Teemu Selanne scored an early goal and Tuukka Rask made 37 saves as Finland crushed the Russians' dreams of winning hockey gold in front of their own fans. Russian teams have won eight gold medals in hockey, but none in the last 22 years.
Selanne and Mikael Granlund each had a goal and an assist for the steady Finns, who overcame an early deficit and silenced the Bolshoy Ice Dome with two goals in the first period.
Despite its roster of high-priced offensive stars, Russia couldn't score in the final 52 minutes after Ilya Kovalchuk's early power-play goal.
Finland will face top-seeded Sweden in the semifinals on Friday.
Russia has failed to win a medal in three straight Olympics since 2002, and even home-ice advantage couldn't end the embarrassing drought.
A quarter-final exit is excruciating for the proud Russian team, which pressed relentlessly and fruitlessly in the third period after falling behind by two goals.
After the final buzzer, several Russian players stood on the ice with their hands on their knees. Evgeni Malkin, who failed to score a goal in the last four games, dropped to one knee before captain Pavel Datsyuk led the traditional post-game handshake line.
The Russians then gathered at centre ice amid more jeers and whistles than cheers, mournfully raising their sticks to salute the fans before skating off the ice at an arena built to herald Russia's return to hockey dominance.
Alex Ovechkin, the reigning NHL MVP and one of the Sochi Games' most public faces, failed to score another goal for Russia after scoring on his first shot just 1:17 into Russia's opener against Slovenia. Malkin, the Russians' other former NHL MVP, also didn't score a goal after the first four minutes of the opener.
Ovechkin, Malkin and Datsyuk all hailed Russia's home Olympics as the most important tournament of their careers, but they'll likely have only bitter memories.
Russia didn't play horribly in Sochi, winning three of its five games, but lost a painful eight-round shootout to the U.S. team before falling behind early and failing to catch up against steady Finland.
Semyon Varlamov allowed all three goals on 15 shots against the Finns before getting pulled for Sergei Bobrovsky during the second period.

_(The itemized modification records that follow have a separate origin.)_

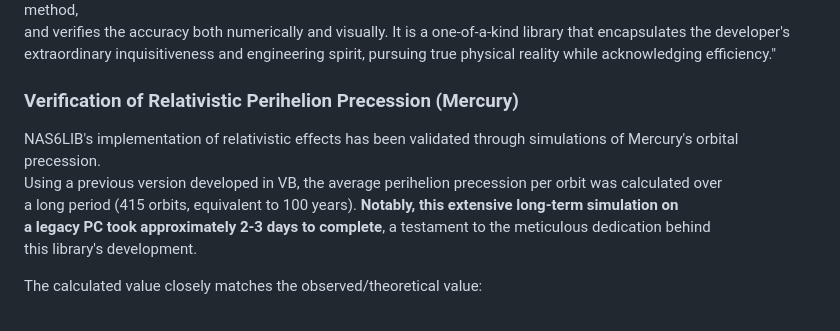
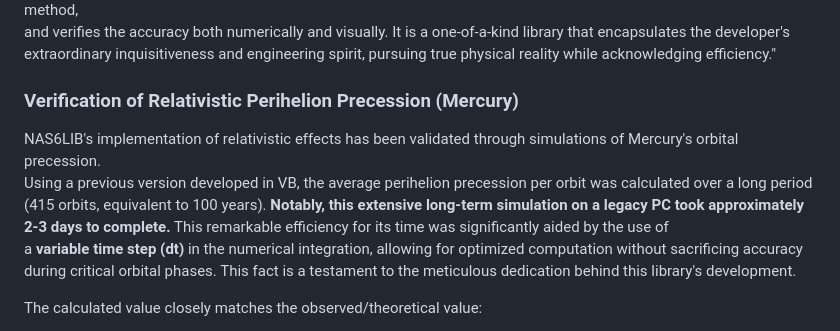
Before and after one commit to NAS6mixfoolv/NAS6LIB, a Markdown page: AddvancedReadMe.md, the part around the change. GitHub-like rendering.

```diff
--- a/AddvancedReadMe.md
+++ b/AddvancedReadMe.md
@@ -58,13 +58,14 @@ relativistic effects such as the perihelion of Mercury using equations derived b
 and verifies the accuracy both numerically and visually. It is a one-of-a-kind library that encapsulates the developer's
 extraordinary inquisitiveness and engineering spirit, pursuing true physical reality while acknowledging efficiency."
 
-### Verification of Relativistic Perihelion Precession (Mercury)
+  ### Verification of Relativistic Perihelion Precession (Mercury)
 
 NAS6LIB's implementation of relativistic effects has been validated through simulations of Mercury's orbital precession.
-Using a previous version developed in VB, the average perihelion precession per orbit was calculated over
-a long period (415 orbits, equivalent to 100 years). **Notably, this extensive long-term simulation on
-a legacy PC took approximately 2-3 days to complete**, a testament to the meticulous dedication behind
-this library's development.
+Using a previous version developed in VB, the average perihelion precession per orbit was calculated over a long period
+(415 orbits, equivalent to 100 years). **Notably, this extensive long-term simulation on a legacy PC took approximately
+2-3 days to complete.** This remarkable efficiency for its time was significantly aided by the use of
+a **variable time step (dt)** in the numerical integration, allowing for optimized computation without sacrificing accuracy
+during critical orbital phases. This fact is a testament to the meticulous dedication behind this library's development.
 
 The calculated value closely matches the observed/theoretical value:
 
```
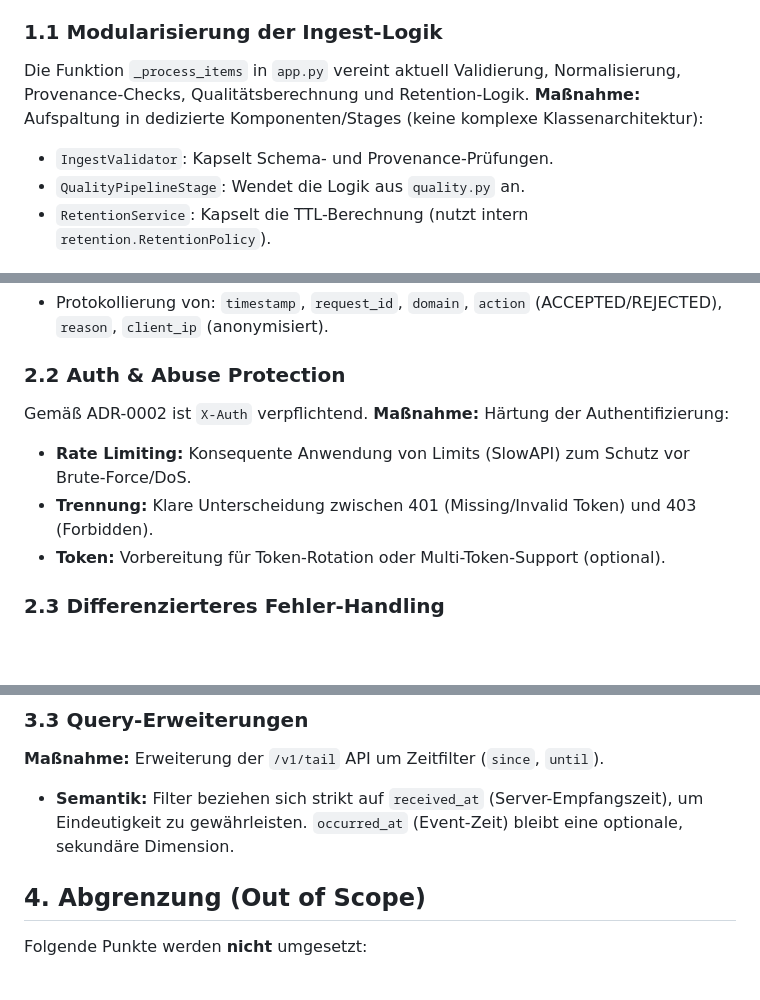
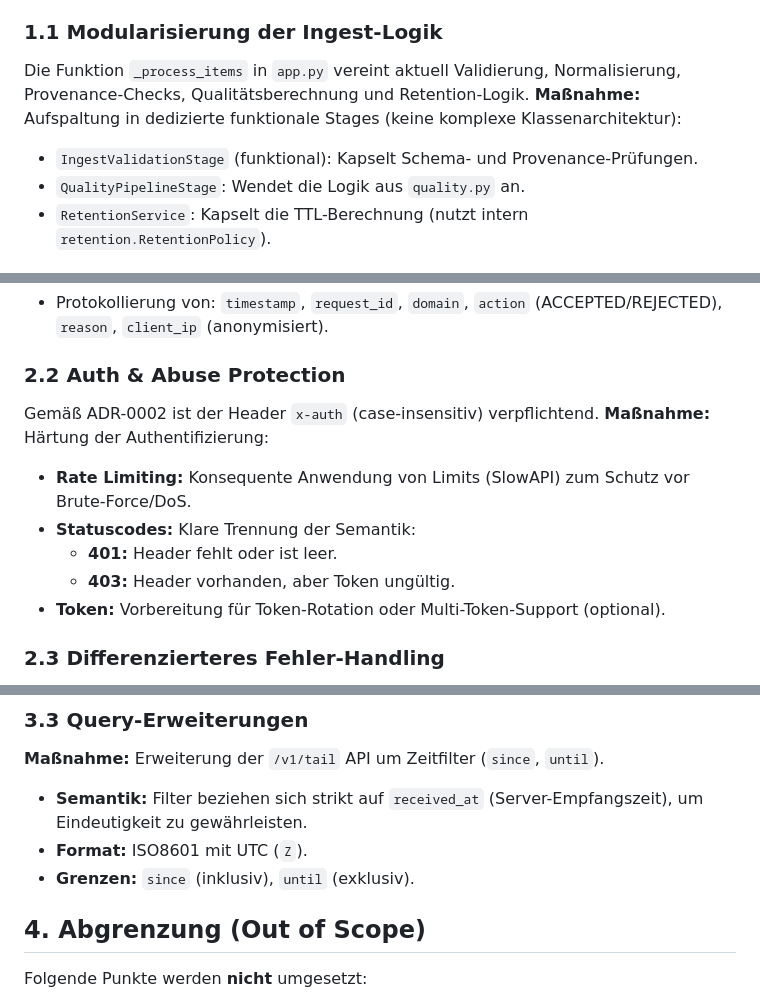
Before and after one commit to heimgewebe/chronik, a Markdown page: docs/PLAN_OPTIMIERUNG.md, 3 parts joined by grey strips. GitHub-like rendering; blank space fills up the shorter version.

Commit message:
docs: add PLAN_OPTIMIERUNG.md based on evaluation
- Create docs/PLAN_OPTIMIERUNG.md outlining maintenance, security, and performance improvements.
- Link the new plan in docs/architecture.md.
- Explicitly define JSON Schemas as the canonical source of truth; Pydantic is restricted to the HTTP adapter layer.
- Clarify CI actions, expand security section (Rate Limiting, 401/403 separation), and define API filter semantics.
- Address findings from evaluation and correct misconceptions.

```diff
--- a/docs/PLAN_OPTIMIERUNG.md
+++ b/docs/PLAN_OPTIMIERUNG.md
@@ -8,8 +8,8 @@ Die Priorität liegt auf der Entkopplung der monolithischen Verarbeitungslogik u
 
 ### 1.1 Modularisierung der Ingest-Logik
 Die Funktion `_process_items` in `app.py` vereint aktuell Validierung, Normalisierung, Provenance-Checks, Qualitätsberechnung und Retention-Logik.
-**Maßnahme:** Aufspaltung in dedizierte Komponenten/Stages (keine komplexe Klassenarchitektur):
-- `IngestValidator`: Kapselt Schema- und Provenance-Prüfungen.
+**Maßnahme:** Aufspaltung in dedizierte funktionale Stages (keine komplexe Klassenarchitektur):
+- `IngestValidationStage` (funktional): Kapselt Schema- und Provenance-Prüfungen.
 - `QualityPipelineStage`: Wendet die Logik aus `quality.py` an.
 - `RetentionService`: Kapselt die TTL-Berechnung (nutzt intern `retention.RetentionPolicy`).
 
@@ -35,10 +35,12 @@ Im Ordner `tests/` existiert bereits eine umfangreiche Testsuite.
 - Protokollierung von: `timestamp`, `request_id`, `domain`, `action` (ACCEPTED/REJECTED), `reason`, `client_ip` (anonymisiert).
 
 ### 2.2 Auth & Abuse Protection
-Gemäß ADR-0002 ist `X-Auth` verpflichtend.
+Gemäß ADR-0002 ist der Header `x-auth` (case-insensitiv) verpflichtend.
 **Maßnahme:** Härtung der Authentifizierung:
 - **Rate Limiting:** Konsequente Anwendung von Limits (SlowAPI) zum Schutz vor Brute-Force/DoS.
-- **Trennung:** Klare Unterscheidung zwischen 401 (Missing/Invalid Token) und 403 (Forbidden).
+- **Statuscodes:** Klare Trennung der Semantik:
+    - **401:** Header fehlt oder ist leer.
+    - **403:** Header vorhanden, aber Token ungültig.
 - **Token:** Vorbereitung für Token-Rotation oder Multi-Token-Support (optional).
 
 ### 2.3 Differenzierteres Fehler-Handling
@@ -59,7 +61,9 @@ Aktuell nutzt `storage.py` synchrones I/O innerhalb von `run_in_threadpool`. Da
 
 ### 3.3 Query-Erweiterungen
 **Maßnahme:** Erweiterung der `/v1/tail` API um Zeitfilter (`since`, `until`).
-- **Semantik:** Filter beziehen sich strikt auf `received_at` (Server-Empfangszeit), um Eindeutigkeit zu gewährleisten. `occurred_at` (Event-Zeit) bleibt eine optionale, sekundäre Dimension.
+- **Semantik:** Filter beziehen sich strikt auf `received_at` (Server-Empfangszeit), um Eindeutigkeit zu gewährleisten.
+- **Format:** ISO8601 mit UTC (`Z`).
+- **Grenzen:** `since` (inklusiv), `until` (exklusiv).
 
 ## 4. Abgrenzung (Out of Scope)
 
```
Also changed, not shown: other parts of docs/PLAN_OPTIMIERUNG.md (+1 -1 lines).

Juhamatti Aaltonen scored the first goal for Finland, the most consistently successful Olympic team in the last two decades, winning medals in four of the past five games.
Russian fans realized the importance and peril of this game, filling the Olympic park early in the afternoon with cheers, chants and Russian flags. The Bolshoy crowd began chanting "Ro-ssi-ya!" even before pre-game warm-ups, waving hundreds of flags and banners emblazoned with hometowns and slogans.
The tone was uncommonly intense from the opening faceoff. After Granlund took an early holding penalty in the offensive zone, captain Pavel Datsyuk fed Kovalchuk for a hard shot over Rask's shoulder. Kovalchuk popped the water bottle off the top of Finland's net and celebrated with a two-footed leap into the air amid ecstatic cheers.
But moments later, Aaltonen made a beautiful move along the goal line, putting a shot under Varlamov's glove arm for the KHL forward's first goal in Sochi.
Bolshoy got quiet, and it became positively funeral-like late in the period when Granlund moved up the boards, broke past two defencemen and fed Selanne for the Finn captain's 22nd goal in a record-tying six trips to the Olympics. The 43-year-old Selanne extended his own record for the oldest player to score in an Olympics.
Finland scored again on the power play early in the second, with Granlund collecting Selanne's rebound and sliding in a backhand from a sharp angle. Granlund, who turns 22 in a week, hadn't been born when Selanne played in his first Olympics in 1992.
Russia put together an impressive offensive stretch after Bobrovsky came on, with Rask forced to make a big save on Alexander Semin's breakaway. The Russians continued to press in the third period, outshooting Finland 14-5, but Rask made big saves when his teammates didn't block Russia's shots.
Dozens of fans lingered in their seats long after the team left the ice, disconsolately folding their flags and staring at the ice. A few Finnish fans near centre ice even went up to a group of Russian fans for a hug.